REQUIREMENT ::
Word by word and line by line, write out all of the records.

Saved entries:
---*---
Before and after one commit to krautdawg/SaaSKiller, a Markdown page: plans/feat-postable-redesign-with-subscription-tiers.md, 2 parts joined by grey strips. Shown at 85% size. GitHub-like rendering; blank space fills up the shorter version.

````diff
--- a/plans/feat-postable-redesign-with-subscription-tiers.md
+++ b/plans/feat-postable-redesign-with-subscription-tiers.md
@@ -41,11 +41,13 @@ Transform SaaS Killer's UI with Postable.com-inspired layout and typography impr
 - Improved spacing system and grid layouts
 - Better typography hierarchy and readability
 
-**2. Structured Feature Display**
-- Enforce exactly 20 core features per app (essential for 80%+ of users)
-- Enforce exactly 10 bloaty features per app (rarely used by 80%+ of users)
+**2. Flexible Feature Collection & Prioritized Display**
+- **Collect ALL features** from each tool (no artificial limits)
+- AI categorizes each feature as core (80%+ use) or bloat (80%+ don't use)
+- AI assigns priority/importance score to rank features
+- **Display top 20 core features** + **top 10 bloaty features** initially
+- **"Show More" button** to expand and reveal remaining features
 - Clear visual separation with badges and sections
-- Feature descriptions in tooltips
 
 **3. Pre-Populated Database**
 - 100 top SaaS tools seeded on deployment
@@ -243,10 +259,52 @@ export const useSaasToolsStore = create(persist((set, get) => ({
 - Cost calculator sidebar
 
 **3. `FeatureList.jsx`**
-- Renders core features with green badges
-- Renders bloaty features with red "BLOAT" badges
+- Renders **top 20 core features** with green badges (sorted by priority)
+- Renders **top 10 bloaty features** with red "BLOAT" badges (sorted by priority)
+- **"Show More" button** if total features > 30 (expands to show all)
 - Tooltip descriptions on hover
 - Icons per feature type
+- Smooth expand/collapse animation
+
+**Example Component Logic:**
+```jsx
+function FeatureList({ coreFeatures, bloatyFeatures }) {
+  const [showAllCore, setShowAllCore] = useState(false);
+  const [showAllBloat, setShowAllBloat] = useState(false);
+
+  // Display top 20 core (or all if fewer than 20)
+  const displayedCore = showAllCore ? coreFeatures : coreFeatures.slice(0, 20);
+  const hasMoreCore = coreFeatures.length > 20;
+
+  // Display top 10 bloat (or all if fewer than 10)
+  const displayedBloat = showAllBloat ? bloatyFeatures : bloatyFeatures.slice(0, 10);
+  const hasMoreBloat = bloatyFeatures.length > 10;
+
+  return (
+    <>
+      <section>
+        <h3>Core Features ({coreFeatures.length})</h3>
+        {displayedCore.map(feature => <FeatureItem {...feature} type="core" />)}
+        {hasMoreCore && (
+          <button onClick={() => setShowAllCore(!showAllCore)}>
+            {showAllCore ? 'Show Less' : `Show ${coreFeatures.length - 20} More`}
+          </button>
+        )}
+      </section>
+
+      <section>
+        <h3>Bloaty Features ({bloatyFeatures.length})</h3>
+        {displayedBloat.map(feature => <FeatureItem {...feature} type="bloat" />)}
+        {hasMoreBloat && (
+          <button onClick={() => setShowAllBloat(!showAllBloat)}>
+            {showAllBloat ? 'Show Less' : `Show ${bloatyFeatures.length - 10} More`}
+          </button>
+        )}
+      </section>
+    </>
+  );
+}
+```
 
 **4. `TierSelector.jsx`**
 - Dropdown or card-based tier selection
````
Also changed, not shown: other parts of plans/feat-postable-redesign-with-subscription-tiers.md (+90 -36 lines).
---*---
RESULT ::
Before and after one commit to krautdawg/SaaSKiller, a Markdown page: plans/feat-postable-redesign-with-subscription-tiers.md, 2 parts joined by grey strips. Shown at 85% size. GitHub-like rendering; blank space fills up the shorter version.

````diff
--- a/plans/feat-postable-redesign-with-subscription-tiers.md
+++ b/plans/feat-postable-redesign-with-subscription-tiers.md
@@ -41,11 +41,13 @@ Transform SaaS Killer's UI with Postable.com-inspired layout and typography impr
 - Improved spacing system and grid layouts
 - Better typography hierarchy and readability
 
-**2. Structured Feature Display**
-- Enforce exactly 20 core features per app (essential for 80%+ of users)
-- Enforce exactly 10 bloaty features per app (rarely used by 80%+ of users)
+**2. Flexible Feature Collection & Prioritized Display**
+- **Collect ALL features** from each tool (no artificial limits)
+- AI categorizes each feature as core (80%+ use) or bloat (80%+ don't use)
+- AI assigns priority/importance score to rank features
+- **Display top 20 core features** + **top 10 bloaty features** initially
+- **"Show More" button** to expand and reveal remaining features
 - Clear visual separation with badges and sections
-- Feature descriptions in tooltips
 
 **3. Pre-Populated Database**
 - 100 top SaaS tools seeded on deployment
@@ -243,10 +259,52 @@ export const useSaasToolsStore = create(persist((set, get) => ({
 - Cost calculator sidebar
 
 **3. `FeatureList.jsx`**
-- Renders core features with green badges
-- Renders bloaty features with red "BLOAT" badges
+- Renders **top 20 core features** with green badges (sorted by priority)
+- Renders **top 10 bloaty features** with red "BLOAT" badges (sorted by priority)
+- **"Show More" button** if total features > 30 (expands to show all)
 - Tooltip descriptions on hover
 - Icons per feature type
+- Smooth expand/collapse animation
+
+**Example Component Logic:**
+```jsx
+function FeatureList({ coreFeatures, bloatyFeatures }) {
+  const [showAllCore, setShowAllCore] = useState(false);
+  const [showAllBloat, setShowAllBloat] = useState(false);
+
+  // Display top 20 core (or all if fewer than 20)
+  const displayedCore = showAllCore ? coreFeatures : coreFeatures.slice(0, 20);
+  const hasMoreCore = coreFeatures.length > 20;
+
+  // Display top 10 bloat (or all if fewer than 10)
+  const displayedBloat = showAllBloat ? bloatyFeatures : bloatyFeatures.slice(0, 10);
+  const hasMoreBloat = bloatyFeatures.length > 10;
+
+  return (
+    <>
+      <section>
+        <h3>Core Features ({coreFeatures.length})</h3>
+        {displayedCore.map(feature => <FeatureItem {...feature} type="core" />)}
+        {hasMoreCore && (
+          <button onClick={() => setShowAllCore(!showAllCore)}>
+            {showAllCore ? 'Show Less' : `Show ${coreFeatures.length - 20} More`}
+          </button>
+        )}
+      </section>
+
+      <section>
+        <h3>Bloaty Features ({bloatyFeatures.length})</h3>
+        {displayedBloat.map(feature => <FeatureItem {...feature} type="bloat" />)}
+        {hasMoreBloat && (
+          <button onClick={() => setShowAllBloat(!showAllBloat)}>
+            {showAllBloat ? 'Show Less' : `Show ${bloatyFeatures.length - 10} More`}
+          </button>
+        )}
+      </section>
+    </>
+  );
+}
+```
 
 **4. `TierSelector.jsx`**
 - Dropdown or card-based tier selection
````
Also changed, not shown: other parts of plans/feat-postable-redesign-with-subscription-tiers.md (+90 -36 lines).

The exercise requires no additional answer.